Instead of asking introverts for their opinions during a meeting, seek them out for a quiet chat afterwards. You'll find that they're more open and comfortable in private, and that they're able to think more clearly and share their ideas with enthusiasm.
Stress the Importance of Teamwork
Some of your introverted team members might enjoy working with a team, while others might want to avoid the experience.
If they dislike working with others, let them know just how important teamwork is – and emphasize that some types of work just can't be done by an individual working alone. Explain how their unique strengths contribute to the success of the team, and use the idea of Belbin's Team's Roles to communicate how they can help create a balanced, effective group.
Last, coach them on how to be good team players. Introverts might not know the best ways to speak up in a group, or understand how to handle conflict when it arises. Mentor them on how to navigate these situations, so that they have the confidence and skills that they need to contribute.
Create an Appropriate Work Environment
When team members work best alone, their productivity, creativity, and effectiveness can suffer in open plan offices. Office noise or general conversation can distract them, and it's likely to lead to high levels of stress and low productivity.
Where possible, make sure that these team members have a quiet, comfortable place to work, away from break rooms or high-traffic areas. To minimize distractions, encourage them to listen to “white noise” or non-distracting music to cover general office sounds.
Introverts can be excellent listeners, and when they do speak up, they often have something important to say. It also means that they expect others to listen to them with the same attention and courtesy that they themselves demonstrate.
Use active listening skills with your introverted team members. Don't interrupt them once they start talking, and only think about your response once they've finished. When you do ask a question, give them plenty of time to think about what you said, and allow them time to articulate a response.
Many introverts find it more comfortable to write, rather than talk. You're likely to get a better, more considered response if you save non-priority communications for an email or IM, rather than dropping by their office for a chat.
Keep in mind that introverts might not listen in the same way as your other team members. For example, they might stare into space or doodle on their notepad in a meeting. While their body language might point to inattention, there is a good chance that they're absorbing every word being said.

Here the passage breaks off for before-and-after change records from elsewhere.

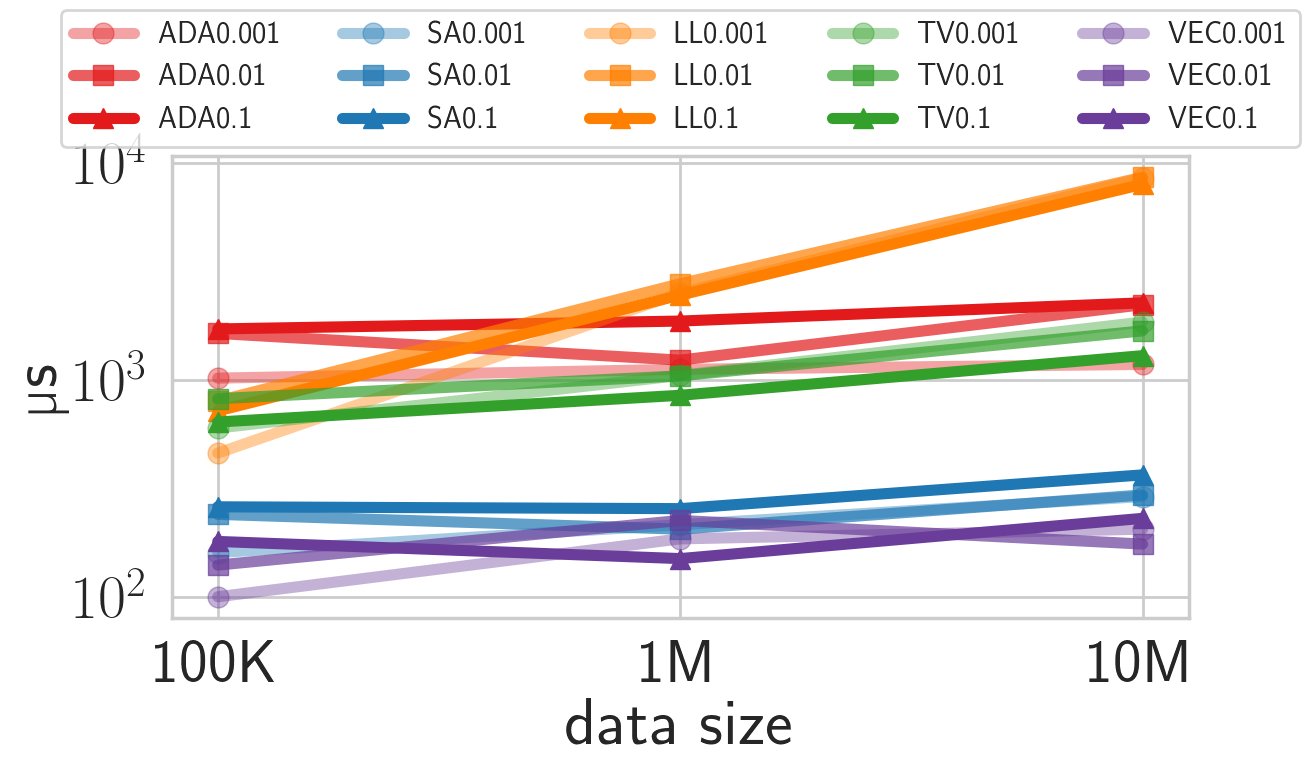
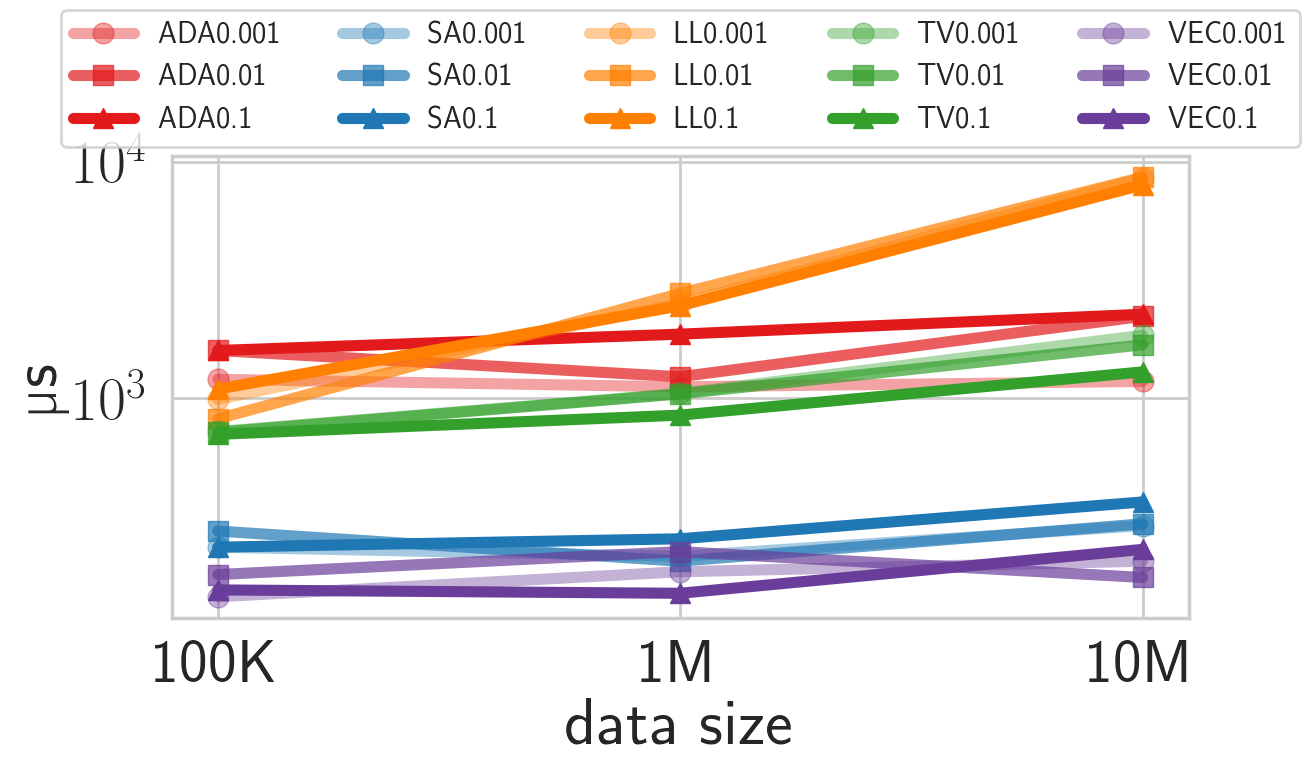
new swap ranges

diff --git a/Experiments/Baseline_1_20220109/10Mrepeat20/swap/swap.cpp b/Experiments/Baseline_1_20220109/10Mrepeat20/swap/swap.cpp
@@ -309,7 +309,7 @@ int main(int argc, char** argv) {
             finstant << fl << ",";
 
             int pos = RandomInt(1, NowTotalNum);
-            int start1 = 30000, end1 = 100000, start2 = 450000, end2 = 820000;
+            int start1 = 3000, end1 = 10000, start2 = 45000, end2 = 82000;
 
             time1 = timeNow();
             SASwap(standard_array, start1, end1, start2, end2, NowTotalNum);

diff --git a/Experiments/Baseline_1_20220109/1Mrepeat20/swap/swap.cpp b/Experiments/Baseline_1_20220109/1Mrepeat20/swap/swap.cpp
@@ -311,7 +311,7 @@ int main(int argc, char** argv) {
             finstant << fl << ",";
 
             int pos = RandomInt(1, NowTotalNum);
-            int start1 = 30000, end1 = 100000, start2 = 450000, end2 = 820000;
+            int start1 = 3000, end1 = 10000, start2 = 45000, end2 = 82000;
 
             time1 = timeNow();
             SASwap(standard_array, start1, end1, start2, end2, NowTotalNum);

Many introverts need to put all their attention on the listener and avoid other sensory distractions. Introverts might also write down information, or draw a Mind Map, as a way to listen and focus.
Motivate Them on Their Level
Introverts are often self-motivated, especially when they work on tasks or projects that they care about. To keep them engaged, assign them tasks that play to their unique strengths, and allow them to focus intensely on one task at a time. Ask them which projects they enjoy most, and try to build more of these into their schedule.
You can also use McClelland's Human Motivation Theory to identify the drivers that motivate them. This will help you tailor your praise and feedback in a way that truly resonates with them.
Our Book Insight, "Quiet: The Power of Introverts in a World That Can't Stop Talking," has additional tips on how you can work more effectively with introverted team members.
You can identify many introverts by their quiet, reserved demeanor. They do their best work alone, and they need time and solitude to formulate their thoughts, especially after a group meeting.
To manage introverted team members, use a collaborative approach in brainstorming sessions. Explain how important their unique perspective is to the group's effectiveness, and teach them the skills that they need to speak up and hold their own in a group. Give them a quiet place to work and reflect, and use active listening skills when they do contribute.